> Assignment
Scan the records below. Report the number of lines containing the word "index", and nothing more.

> Input data

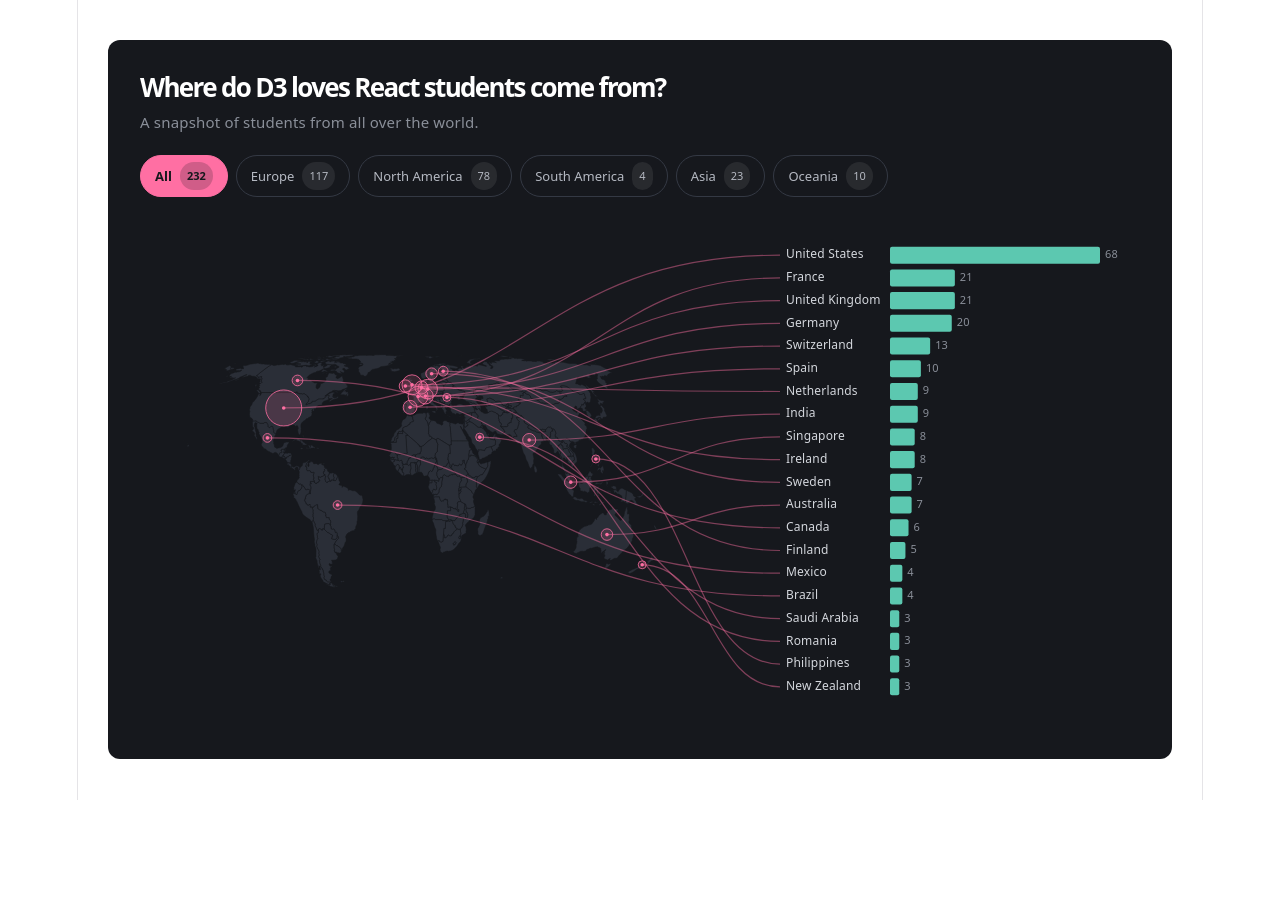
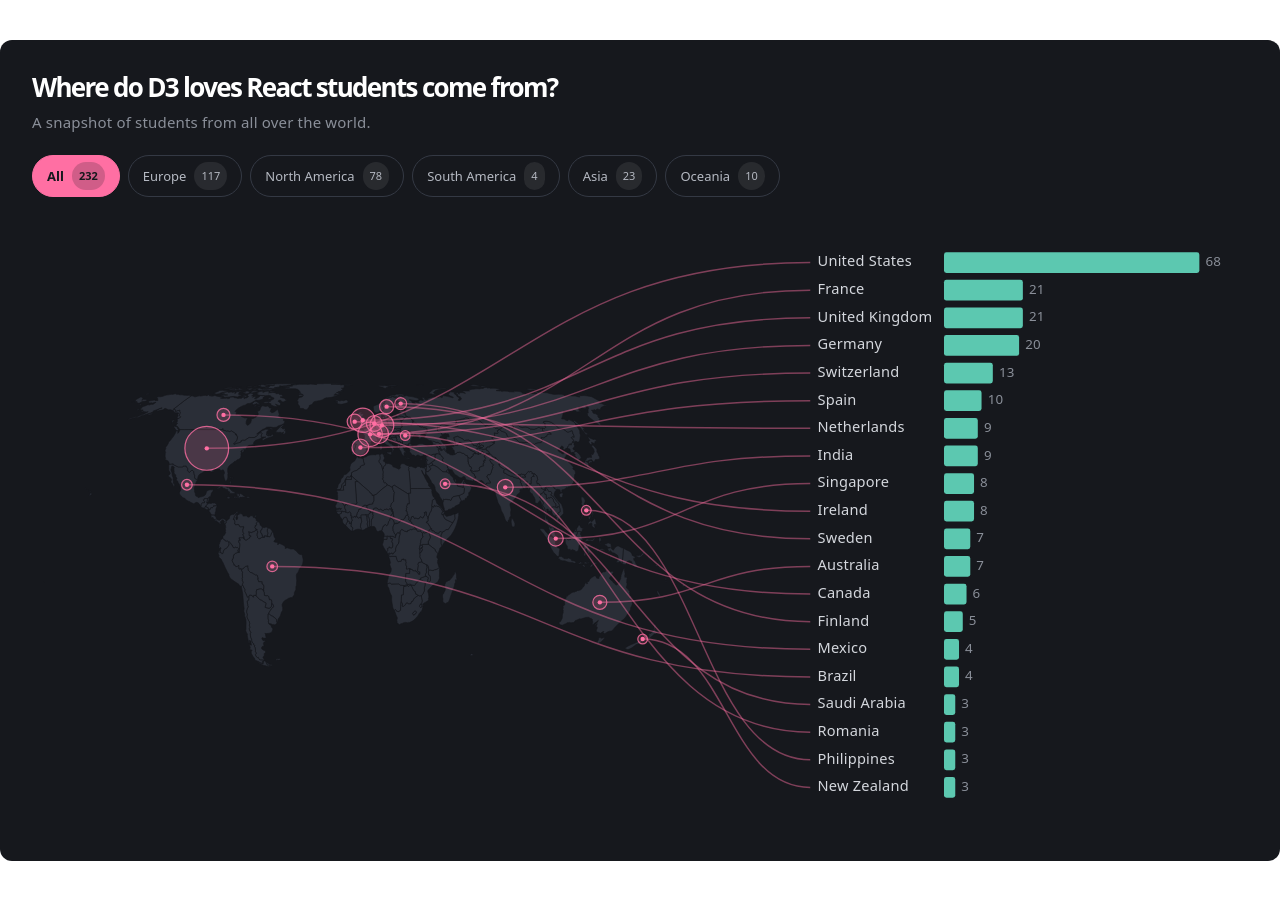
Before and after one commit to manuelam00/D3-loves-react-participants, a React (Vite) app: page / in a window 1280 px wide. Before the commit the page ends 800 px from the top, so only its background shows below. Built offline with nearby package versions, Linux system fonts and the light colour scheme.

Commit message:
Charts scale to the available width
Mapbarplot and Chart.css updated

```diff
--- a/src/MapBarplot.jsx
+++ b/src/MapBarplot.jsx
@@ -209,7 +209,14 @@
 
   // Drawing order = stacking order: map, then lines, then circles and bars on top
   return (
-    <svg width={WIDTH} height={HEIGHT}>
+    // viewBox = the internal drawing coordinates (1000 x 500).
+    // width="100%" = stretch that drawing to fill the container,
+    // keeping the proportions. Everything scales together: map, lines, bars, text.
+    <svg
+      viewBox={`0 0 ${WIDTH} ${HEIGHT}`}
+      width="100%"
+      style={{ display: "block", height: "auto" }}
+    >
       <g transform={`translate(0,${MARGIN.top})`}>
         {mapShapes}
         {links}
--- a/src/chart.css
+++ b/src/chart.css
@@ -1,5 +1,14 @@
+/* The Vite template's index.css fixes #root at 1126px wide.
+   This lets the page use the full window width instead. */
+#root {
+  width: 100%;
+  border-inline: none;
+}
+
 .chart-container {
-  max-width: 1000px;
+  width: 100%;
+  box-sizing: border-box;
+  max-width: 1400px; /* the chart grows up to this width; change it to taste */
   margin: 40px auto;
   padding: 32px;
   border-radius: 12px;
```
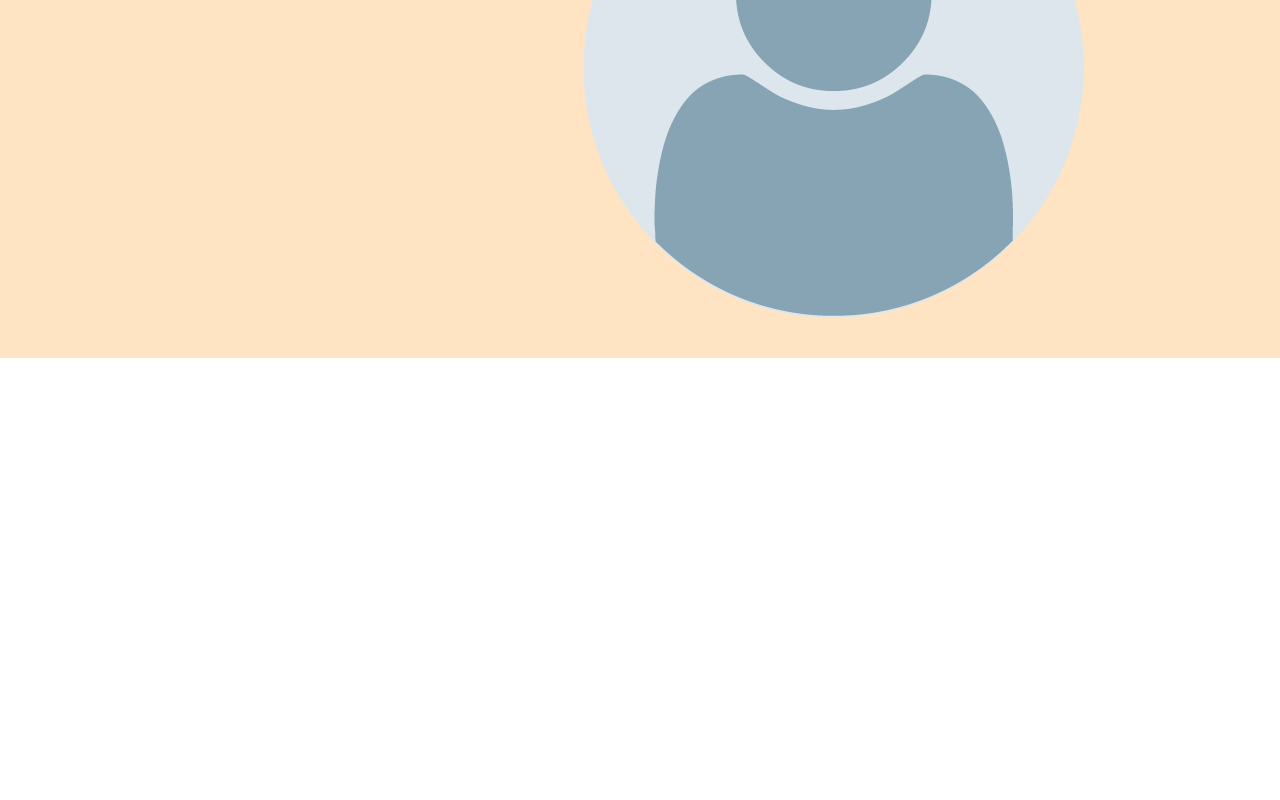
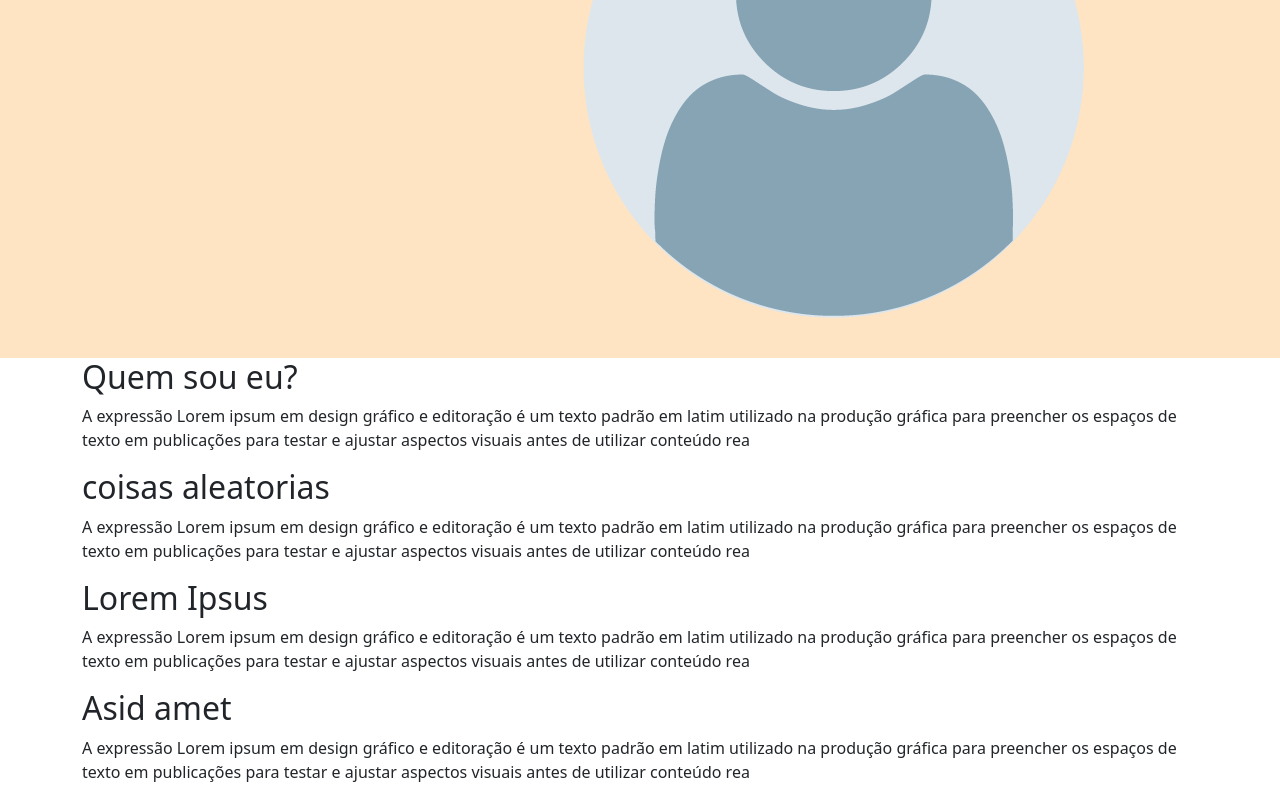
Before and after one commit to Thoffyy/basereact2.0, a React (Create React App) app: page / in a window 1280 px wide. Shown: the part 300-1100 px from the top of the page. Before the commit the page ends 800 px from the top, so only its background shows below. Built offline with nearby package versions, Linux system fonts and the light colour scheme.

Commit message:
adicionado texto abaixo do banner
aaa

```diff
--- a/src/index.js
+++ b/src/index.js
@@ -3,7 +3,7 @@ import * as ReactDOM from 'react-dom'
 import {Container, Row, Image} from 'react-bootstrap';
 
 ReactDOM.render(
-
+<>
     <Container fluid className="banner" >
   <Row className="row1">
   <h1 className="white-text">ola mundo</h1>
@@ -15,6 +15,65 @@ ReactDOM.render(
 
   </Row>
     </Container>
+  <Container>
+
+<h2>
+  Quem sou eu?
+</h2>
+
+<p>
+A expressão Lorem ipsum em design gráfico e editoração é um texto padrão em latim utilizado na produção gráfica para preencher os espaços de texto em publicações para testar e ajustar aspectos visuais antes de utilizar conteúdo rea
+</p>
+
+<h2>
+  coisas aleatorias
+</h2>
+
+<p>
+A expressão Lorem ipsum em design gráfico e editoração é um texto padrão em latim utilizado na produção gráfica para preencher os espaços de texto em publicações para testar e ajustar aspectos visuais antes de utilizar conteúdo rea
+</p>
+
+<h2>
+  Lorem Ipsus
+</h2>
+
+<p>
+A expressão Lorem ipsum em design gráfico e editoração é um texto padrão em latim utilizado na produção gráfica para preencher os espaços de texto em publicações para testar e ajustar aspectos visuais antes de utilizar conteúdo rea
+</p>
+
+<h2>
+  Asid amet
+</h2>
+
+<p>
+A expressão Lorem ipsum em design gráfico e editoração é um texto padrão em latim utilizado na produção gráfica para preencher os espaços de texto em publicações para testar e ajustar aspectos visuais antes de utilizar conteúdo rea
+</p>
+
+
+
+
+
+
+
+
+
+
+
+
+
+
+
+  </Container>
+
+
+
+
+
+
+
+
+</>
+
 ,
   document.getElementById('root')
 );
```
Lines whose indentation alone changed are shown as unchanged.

> Answer to this task
3